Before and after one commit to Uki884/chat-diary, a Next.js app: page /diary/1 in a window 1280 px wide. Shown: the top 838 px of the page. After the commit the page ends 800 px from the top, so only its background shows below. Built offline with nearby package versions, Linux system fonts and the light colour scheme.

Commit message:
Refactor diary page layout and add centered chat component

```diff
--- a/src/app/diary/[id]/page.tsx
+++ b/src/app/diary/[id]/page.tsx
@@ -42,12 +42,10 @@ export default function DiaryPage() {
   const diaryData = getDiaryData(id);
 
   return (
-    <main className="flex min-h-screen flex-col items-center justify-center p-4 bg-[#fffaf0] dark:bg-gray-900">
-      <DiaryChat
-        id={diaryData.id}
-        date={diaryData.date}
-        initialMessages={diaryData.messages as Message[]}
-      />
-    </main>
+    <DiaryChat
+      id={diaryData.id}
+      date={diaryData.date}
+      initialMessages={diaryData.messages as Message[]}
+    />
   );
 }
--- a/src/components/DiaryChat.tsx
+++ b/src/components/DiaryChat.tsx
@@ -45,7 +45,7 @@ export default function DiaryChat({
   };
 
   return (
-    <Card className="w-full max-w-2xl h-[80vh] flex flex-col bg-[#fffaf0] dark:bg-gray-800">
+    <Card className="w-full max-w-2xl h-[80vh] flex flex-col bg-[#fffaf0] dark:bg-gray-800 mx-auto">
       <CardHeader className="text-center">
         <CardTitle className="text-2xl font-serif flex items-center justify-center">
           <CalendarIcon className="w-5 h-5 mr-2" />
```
__________________________________________________
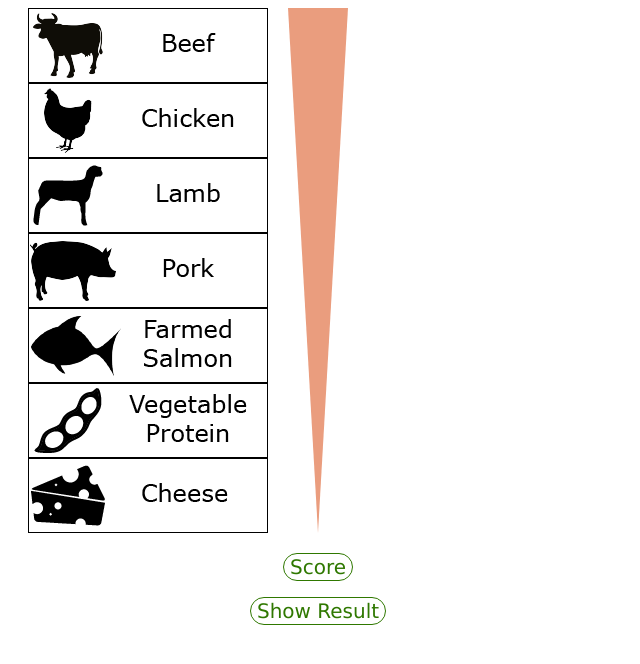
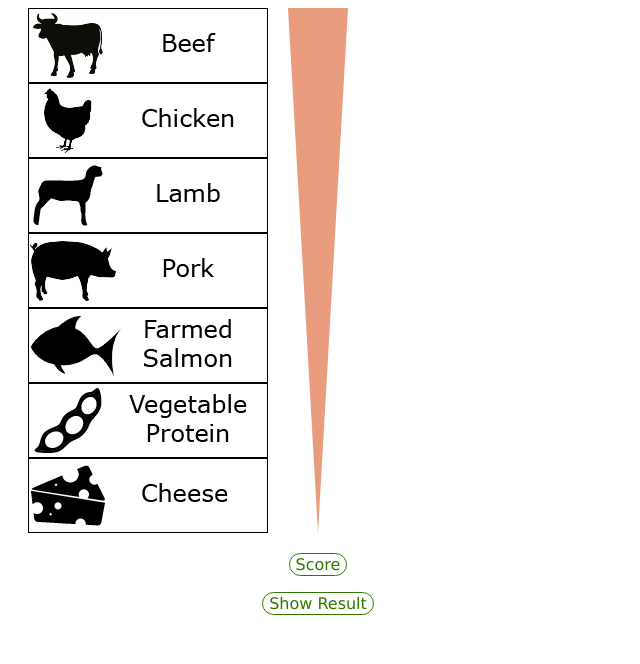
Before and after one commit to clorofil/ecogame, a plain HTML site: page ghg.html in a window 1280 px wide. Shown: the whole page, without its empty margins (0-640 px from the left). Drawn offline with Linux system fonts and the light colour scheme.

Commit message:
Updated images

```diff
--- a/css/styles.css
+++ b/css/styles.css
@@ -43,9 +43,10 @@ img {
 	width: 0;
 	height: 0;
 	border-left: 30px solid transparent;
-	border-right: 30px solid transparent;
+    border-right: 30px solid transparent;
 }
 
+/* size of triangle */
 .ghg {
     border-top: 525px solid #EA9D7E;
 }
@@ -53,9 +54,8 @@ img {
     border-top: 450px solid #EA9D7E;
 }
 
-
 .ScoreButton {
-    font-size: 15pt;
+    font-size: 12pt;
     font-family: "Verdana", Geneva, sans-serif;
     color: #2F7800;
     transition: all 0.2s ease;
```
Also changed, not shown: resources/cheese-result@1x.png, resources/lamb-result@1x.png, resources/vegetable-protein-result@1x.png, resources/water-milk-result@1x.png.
__________________________________________________
What you are asked to do:
When a line of the entries above contains the word "flex", include it in a tally, then give that tally alone.

Task response:
4